*TASK STATEMENT*: Copy each line below that includes "scale".

*Web page edit records*:
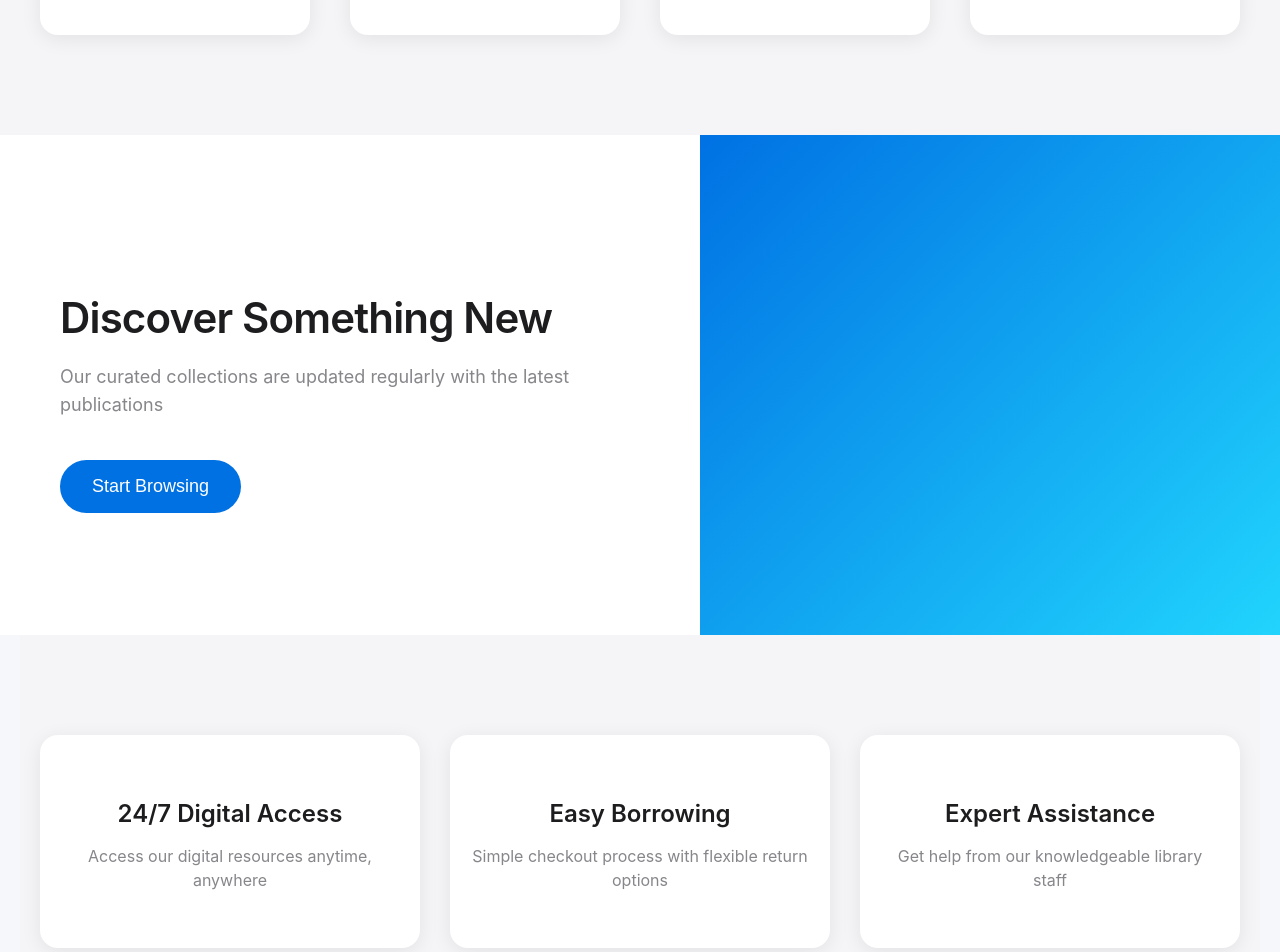
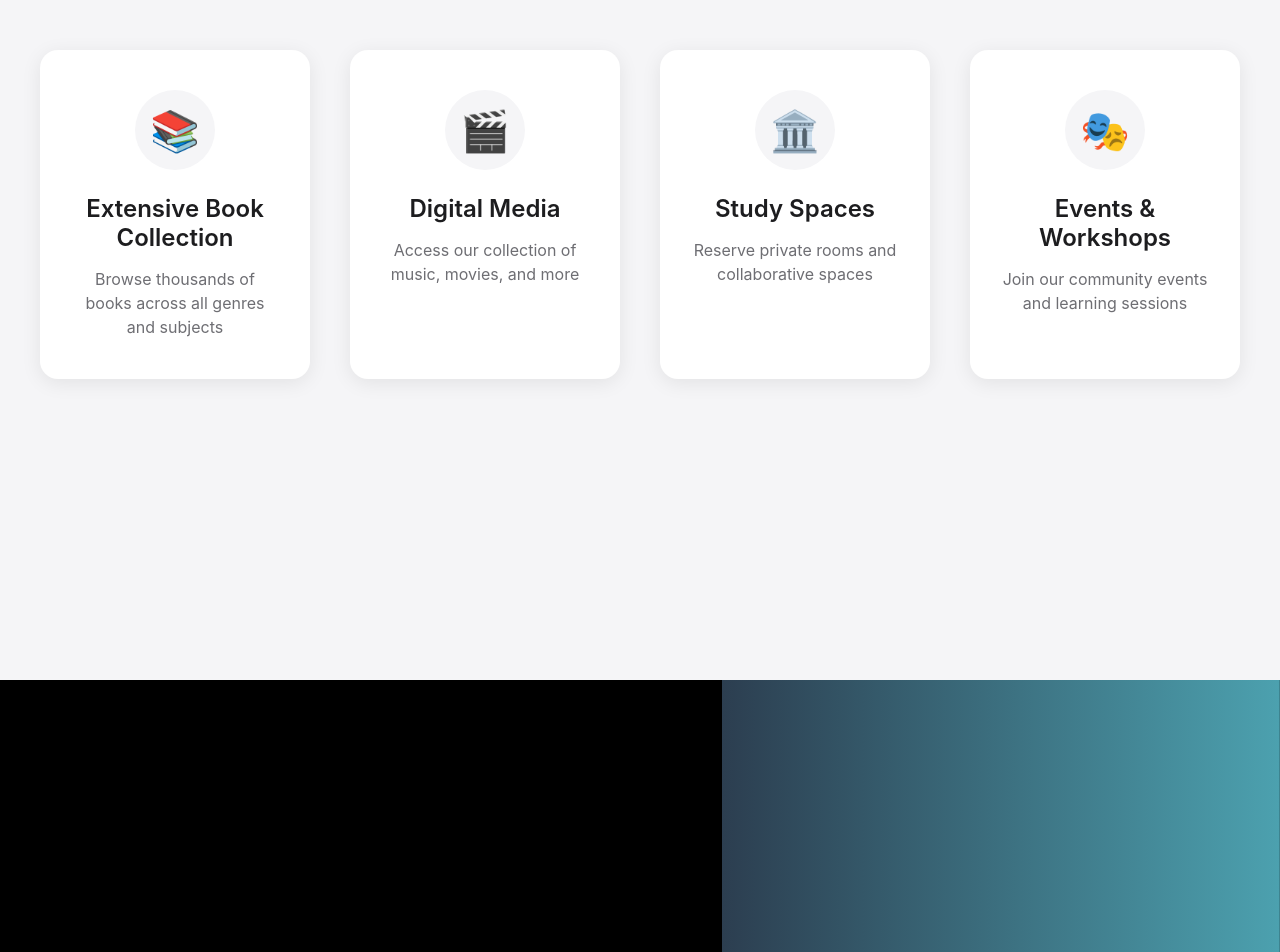
Before and after one commit to dahrail/Library-Database, a React (Create React App) app in the folder client/: page / in a window 1280 px wide. Shown: the part 1160-2112 px from the top of the page. Built offline with nearby package versions, Linux system fonts and the light colour scheme.

Commit message:
Added Scroll Animation

```diff
--- a/client/src/components/landing/LandingPage.js
+++ b/client/src/components/landing/LandingPage.js
@@ -1,5 +1,6 @@
 import React, { useEffect } from 'react';
 import '../../styles/landing/LandingPage.css';
+import '../../styles/animations/ScrollAnimations.css';
 
 const LandingPage = ({
   navigateToBooks,
@@ -23,15 +24,44 @@ const LandingPage = ({
     `;
     document.head.appendChild(style);
 
+    // Set up intersection observer for scroll animations
+    const observer = new IntersectionObserver(
+      (entries) => {
+        entries.forEach((entry) => {
+          // Add 'is-visible' class when element is in view
+          if (entry.isIntersecting) {
+            entry.target.classList.add('is-visible');
+            // Once the animation is done, we can stop observing
+            // observer.unobserve(entry.target);
+          } else {
+            // Optional: Remove the class when out of view for re-animation when scrolling back up
+            entry.target.classList.remove('is-visible');
+          }
+        });
+      },
+      {
+        root: null, // viewport
+        rootMargin: '0px',
+        threshold: 0.15, // Trigger when 15% of the element is visible
+      }
+    );
+
+    // Observe all elements with scroll-animate class
+    document.querySelectorAll('.scroll-animate').forEach((el) => {
+      observer.observe(el);
+    });
+
+    // Clean up
     return () => {
       document.head.removeChild(style);
+      observer.disconnect();
     };
   }, []);
 
   return (
     <div className="landing-container">
       {/* Hero Section */}
-      <section className="hero-section">
+      <section className="hero-section parallax-bg">
         <div className="hero-content">
           <h1>Welcome to BookFinder</h1>
           <p className="hero-subtitle">Your University Library Portal</p>
@@ -48,28 +78,28 @@ const LandingPage = ({
 
       {/* Feature Highlights */}
       <section className="features-section">
-        <h2 className="section-title">Library Services</h2>
+        <h2 className="section-title scroll-animate from-bottom">Library Services</h2>
 
         <div className="features-grid">
-          <div className="feature-card" onClick={navigateToBooks}>
+          <div className="feature-card scroll-animate from-left delay-100" onClick={navigateToBooks}>
             <div className="feature-icon book-icon"></div>
             <h3>Extensive Book Collection</h3>
             <p>Browse thousands of books across all genres and subjects</p>
           </div>
 
-          <div className="feature-card" onClick={navigateToMedia}>
+          <div className="feature-card scroll-animate from-bottom delay-200" onClick={navigateToMedia}>
             <div className="feature-icon media-icon"></div>
             <h3>Digital Media</h3>
             <p>Access our collection of music, movies, and more</p>
           </div>
 
-          <div className="feature-card" onClick={navigateToRooms}>
+          <div className="feature-card scroll-animate from-right delay-300" onClick={navigateToRooms}>
             <div className="feature-icon room-icon"></div>
             <h3>Study Spaces</h3>
             <p>Reserve private rooms and collaborative spaces</p>
           </div>
 
-          <div className="feature-card" onClick={navigateToEvents}>
+          <div className="feature-card scroll-animate from-bottom delay-400" onClick={navigateToEvents}>
             <div className="feature-icon event-icon"></div>
             <h3>Events & Workshops</h3>
             <p>Join our community events and learning sessions</p>
@@ -78,30 +108,35 @@ const LandingPage = ({
       </section>
 
       {/* Promotional Section */}
-      <section className="promo-section">
+      <section className="promo-section sticky-section">
         <div className="promo-content">
-          <h2>Discover Something New</h2>
-          <p>Our curated collections are updated regularly with the latest publications</p>
-          <button onClick={navigateToBooks} className="promo-button">
+          <h2 className="scroll-animate fade-in">Discover Something New</h2>
+          <p className="scroll-animate fade-in delay-200">Our curated collections are updated regularly with the latest publications</p>
+          <button onClick={navigateToBooks} className="promo-button scroll-animate scale-in delay-400">
             Start Browsing
           </button>
         </div>
-        <div className="promo-image"></div>
+        <div className="promo-image scroll-animate from-right"></div>
       </section>
 
       {/* Quick Info Section */}
       <section className="info-section">
-        <div className="info-card">
-          <h3>24/7 Digital Access</h3>
-          <p>Access our digital resources anytime, anywhere</p>
+        <div className="info-card scroll-animate from-left">
+          <h3>Opening Hours</h3>
+          <p>Monday - Friday: 8:00 AM - 10:00 PM</p>
+          <p>Saturday - Sunday: 10:00 AM - 8:00 PM</p>
         </div>
-        <div className="info-card">
-          <h3>Easy Borrowing</h3>
-          <p>Simple checkout process with flexible return options</p>
+
+        <div className="info-card scroll-animate from-bottom delay-200">
+          <h3>Contact Us</h3>
+          <p>Email: library@university.edu</p>
+          <p>Phone: (555) 123-4567</p>
         </div>
-        <div className="info-card">
-          <h3>Expert Assistance</h3>
-          <p>Get help from our knowledgeable library staff</p>
+
+        <div className="info-card scroll-animate from-right delay-300">
+          <h3>Location</h3>
+          <p>Main Campus, Building C</p>
+          <p>123 University Avenue</p>
         </div>
       </section>
 
--- /dev/null
+++ b/client/src/styles/animations/ScrollAnimations.css
@@ -0,0 +1,61 @@
+/* Apple-style scroll animations */
+
+/* Base animation properties */
+.scroll-animate {
+  opacity: 0;
+  transition: opacity 0.8s ease-out, transform 0.8s ease-out;
+}
+
+/* Animations from different directions */
+.from-bottom {
+  transform: translateY(80px);
+}
+
+.from-left {
+  transform: translateX(-80px);
+}
+
+.from-right {
+  transform: translateX(80px);
+}
+
+.scale-in {
+  transform: scale(0.8);
+}
+
+.fade-in {
+  opacity: 0;
+}
+
+/* Stagger delays for sequential animation */
+.delay-100 { transition-delay: 0.1s; }
+.delay-200 { transition-delay: 0.2s; }
+.delay-300 { transition-delay: 0.3s; }
+.delay-400 { transition-delay: 0.4s; }
+.delay-500 { transition-delay: 0.5s; }
+
+/* The visible class triggered by Intersection Observer */
+.is-visible {
+  opacity: 1;
+  transform: translate(0) scale(1);
+}
+
+/* Parallax effect */
+.parallax-bg {
+  background-attachment: fixed;
+  background-position: center;
+  background-repeat: no-repeat;
+  background-size: cover;
+}
+
+/* Sticky sections for Apple-style scrolling experience */
+.sticky-section {
+  position: sticky;
+  top: 0;
+  height: 100vh;
+  width: 100%;
+  overflow: hidden;
+  display: flex;
+  align-items: center;
+  justify-content: center;
+}
--- a/client/src/styles/landing/LandingPage.css
+++ b/client/src/styles/landing/LandingPage.css
@@ -4,12 +4,13 @@
   overflow-x: hidden;
   margin: 0;
   padding: 0;
+  scroll-behavior: smooth;
 }
 
 /* Hero Section */
 .hero-section {
   background: linear-gradient(to bottom, #000000, #212121);
-  height: 80vh;
+  height: 100vh; /* Full viewport height */
   display: flex;
   align-items: center;
   justify-content: center;
@@ -17,10 +18,13 @@
   color: white;
   padding: 0 20px;
   animation: fadeIn 1s ease-out;
+  position: relative;
+  overflow: hidden;
 }
 
 .hero-content {
   max-width: 800px;
+  z-index: 2;
 }
 
 .hero-section h1 {
@@ -85,9 +89,13 @@
 
 /* Features Section */
 .features-section {
-  padding: 100px 20px;
+  padding: 120px 20px;
   background-color: #f5f5f7;
   text-align: center;
+  min-height: 100vh;
+  display: flex;
+  flex-direction: column;
+  justify-content: center;
 }
 
 .section-title {
@@ -144,12 +152,12 @@
 }
 
 .room-icon::before {
-  content: "🏢";
+  content: "🏛️";
   font-size: 40px;
 }
 
 .event-icon::before {
-  content: "📅";
+  content: "🎭";
   font-size: 40px;
 }
 
@@ -162,45 +170,52 @@
 
 .feature-card p {
   font-size: 16px;
-  color: #86868b;
+  color: #6e6e73;
+  margin: 0;
   line-height: 1.5;
 }
 
 /* Promotional Section */
 .promo-section {
+  height: 100vh;
   display: flex;
   align-items: center;
-  min-height: 500px;
-  background-color: white;
+  justify-content: space-between;
+  padding: 0;
+  background-color: #000;
+  color: white;
+  overflow: hidden;
 }
 
 .promo-content {
   flex: 1;
-  padding: 60px;
+  padding: 0 60px;
+  max-width: 500px;
+  margin-left: 8%;
 }
 
-.promo-content h2 {
-  font-size: 42px;
+.promo-section h2 {
+  font-size: 48px;
   font-weight: 600;
   margin-bottom: 20px;
   letter-spacing: -0.02em;
 }
 
-.promo-content p {
+.promo-section p {
   font-size: 18px;
-  color: #86868b;
   line-height: 1.6;
   margin-bottom: 40px;
+  opacity: 0.9;
 }
 
 .promo-button {
-  background-color: #0071e3;
-  color: white;
-  border: none;
   padding: 16px 32px;
   border-radius: 30px;
   font-size: 18px;
   font-weight: 500;
+  background-color: #0071e3;
+  color: white;
+  border: none;
   cursor: pointer;
   transition: all 0.3s ease;
 }
@@ -213,49 +228,44 @@
 .promo-image {
   flex: 1;
   height: 100%;
-  min-height: 500px;
-  background-color: #000000;
-  background-image: linear-gradient(135deg, #0071e3 0%, #21D4FD 100%);
+  background-image: linear-gradient(to right, #2c3e50, #4ca1af);
   background-size: cover;
   background-position: center;
+  transition: transform 0.5s ease-out;
 }
 
 /* Info Section */
 .info-section {
   display: flex;
-  justify-content: space-between;
+  flex-wrap: wrap;
+  justify-content: center;
+  gap: 30px;
   padding: 100px 20px;
-  background-color: #f5f5f7;
-  max-width: 1200px;
-  margin: 0 auto;
-  gap: 30px;
+  background-color: #fff;
 }
 
 .info-card {
-  flex: 1;
-  text-align: center;
-  padding: 40px 20px;
-  background-color: white;
-  border-radius: 18px;
-  box-shadow: 0 4px 20px rgba(0, 0, 0, 0.08);
+  background-color: #f5f5f7;
+  border-radius: 12px;
+  padding: 30px;
+  width: 300px;
+  box-shadow: 0 4px 6px rgba(0, 0, 0, 0.05);
   transition: transform 0.3s ease;
 }
 
 .info-card:hover {
-  transform: translateY(-10px);
+  transform: translateY(-5px);
 }
 
 .info-card h3 {
-  font-size: 24px;
-  font-weight: 600;
+  font-size: 22px;
   margin-bottom: 15px;
   color: #1d1d1f;
 }
 
 .info-card p {
-  font-size: 16px;
-  color: #86868b;
-  line-height: 1.5;
+  margin: 8px 0;
+  color: #6e6e73;
 }
 
 /* Footer */
@@ -288,7 +298,7 @@
 
 @media (max-width: 768px) {
   .hero-section h1 {
-    font-size: 42px;
+    font-size: 40px;
   }
 
   .hero-subtitle {
@@ -300,20 +310,20 @@
     align-items: center;
   }
 
-  .cta-button {
-    width: 100%;
-    max-width: 300px;
-  }
-
-  .section-title {
-    font-size: 32px;
+  .promo-section {
+    flex-direction: column;
+    text-align: center;
+    height: auto;
+    padding: 60px 20px;
   }
 
   .promo-content {
-    padding: 40px 20px;
+    margin: 0 auto 40px;
+    padding: 0 20px;
   }
 
-  .promo-content h2 {
-    font-size: 32px;
+  .promo-image {
+    width: 100%;
+    height: 300px;
   }
 }
```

*COMPLETED TASK*:
+          <button onClick={navigateToBooks} className="promo-button scroll-animate scale-in delay-400">
+.scale-in {
+  transform: scale(0.8);
+  transform: translate(0) scale(1);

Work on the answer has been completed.